### PROBLEM DETAILS
Print out each entry without alteration, and keep the pictures out.

Web interface edit records:
================================

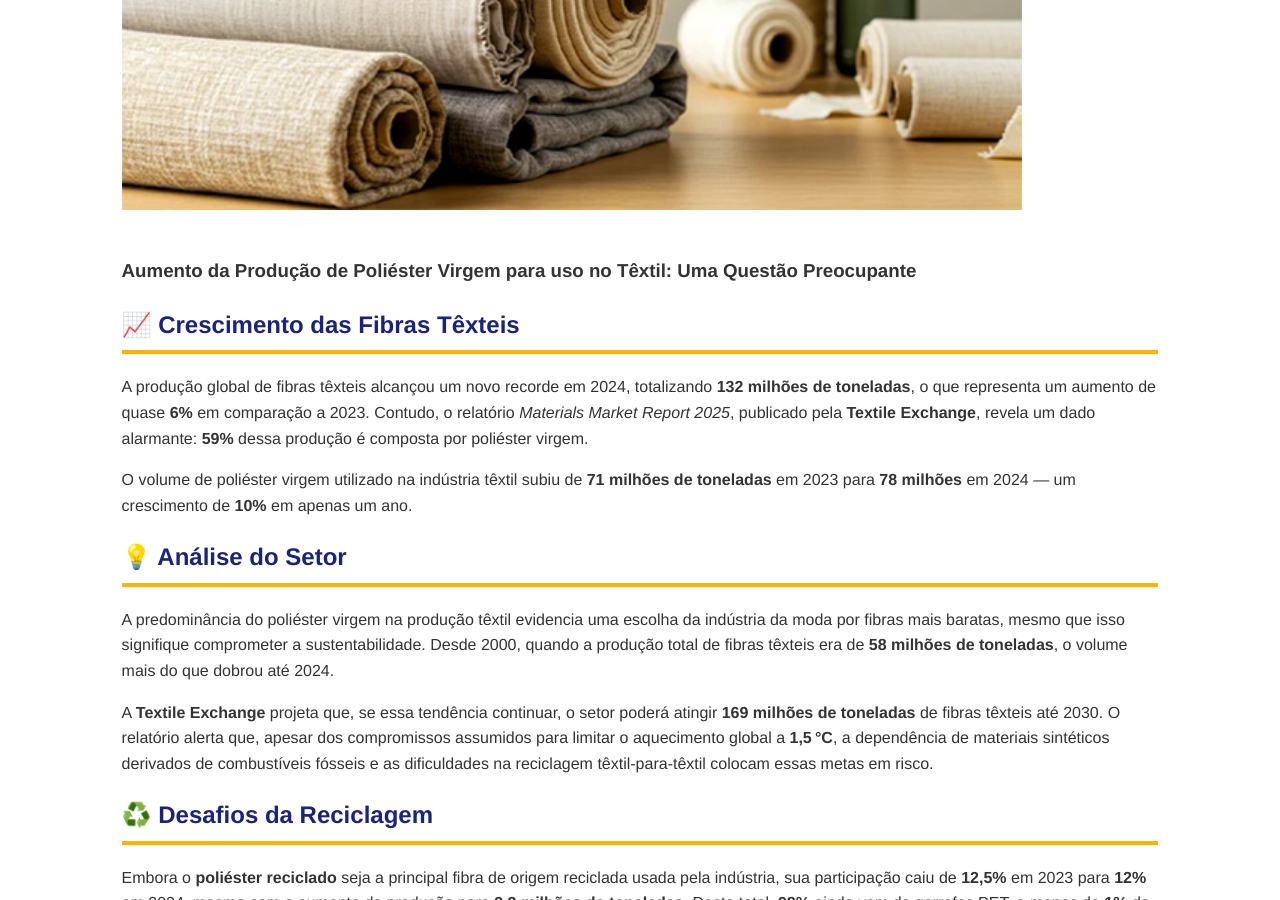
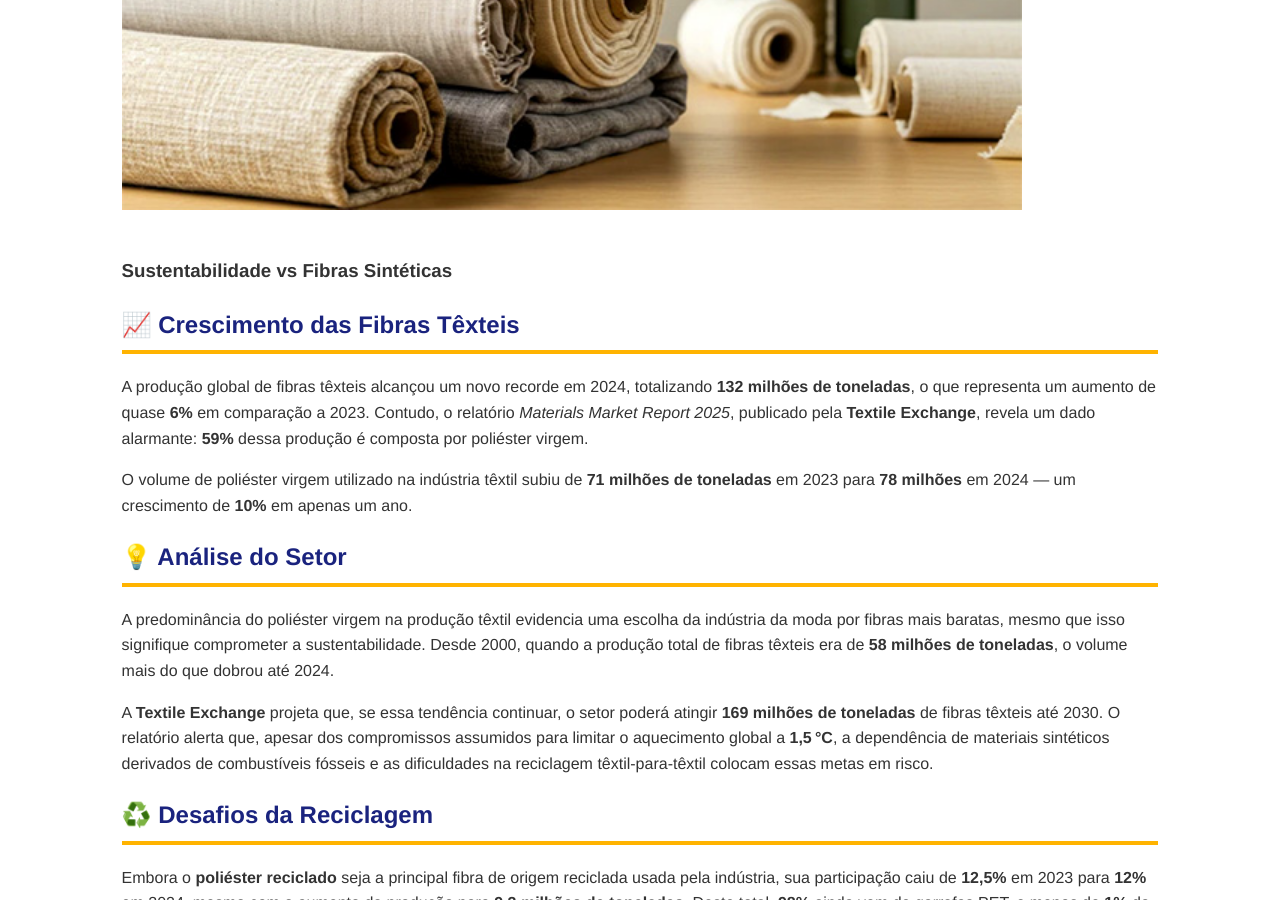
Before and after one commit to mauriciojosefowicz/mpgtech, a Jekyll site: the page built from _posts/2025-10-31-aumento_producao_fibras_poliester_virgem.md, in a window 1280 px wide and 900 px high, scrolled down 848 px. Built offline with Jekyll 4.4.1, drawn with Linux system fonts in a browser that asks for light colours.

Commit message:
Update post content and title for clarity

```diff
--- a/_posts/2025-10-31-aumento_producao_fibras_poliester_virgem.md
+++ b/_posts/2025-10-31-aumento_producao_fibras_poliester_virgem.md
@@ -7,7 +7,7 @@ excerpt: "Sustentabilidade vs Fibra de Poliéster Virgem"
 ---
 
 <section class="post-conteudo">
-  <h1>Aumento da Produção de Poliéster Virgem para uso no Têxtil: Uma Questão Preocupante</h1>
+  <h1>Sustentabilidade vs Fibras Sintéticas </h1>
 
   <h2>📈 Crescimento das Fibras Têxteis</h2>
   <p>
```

================================

### SOLUTION FOR THIS PROBLEM
Before and after one commit to mauriciojosefowicz/mpgtech, a Jekyll site: the page built from _posts/2025-10-31-aumento_producao_fibras_poliester_virgem.md, in a window 1280 px wide and 900 px high, scrolled down 848 px. Built offline with Jekyll 4.4.1, drawn with Linux system fonts in a browser that asks for light colours.

Commit message:
Update post content and title for clarity

```diff
--- a/_posts/2025-10-31-aumento_producao_fibras_poliester_virgem.md
+++ b/_posts/2025-10-31-aumento_producao_fibras_poliester_virgem.md
@@ -7,7 +7,7 @@ excerpt: "Sustentabilidade vs Fibra de Poliéster Virgem"
 ---
 
 <section class="post-conteudo">
-  <h1>Aumento da Produção de Poliéster Virgem para uso no Têxtil: Uma Questão Preocupante</h1>
+  <h1>Sustentabilidade vs Fibras Sintéticas </h1>
 
   <h2>📈 Crescimento das Fibras Têxteis</h2>
   <p>
```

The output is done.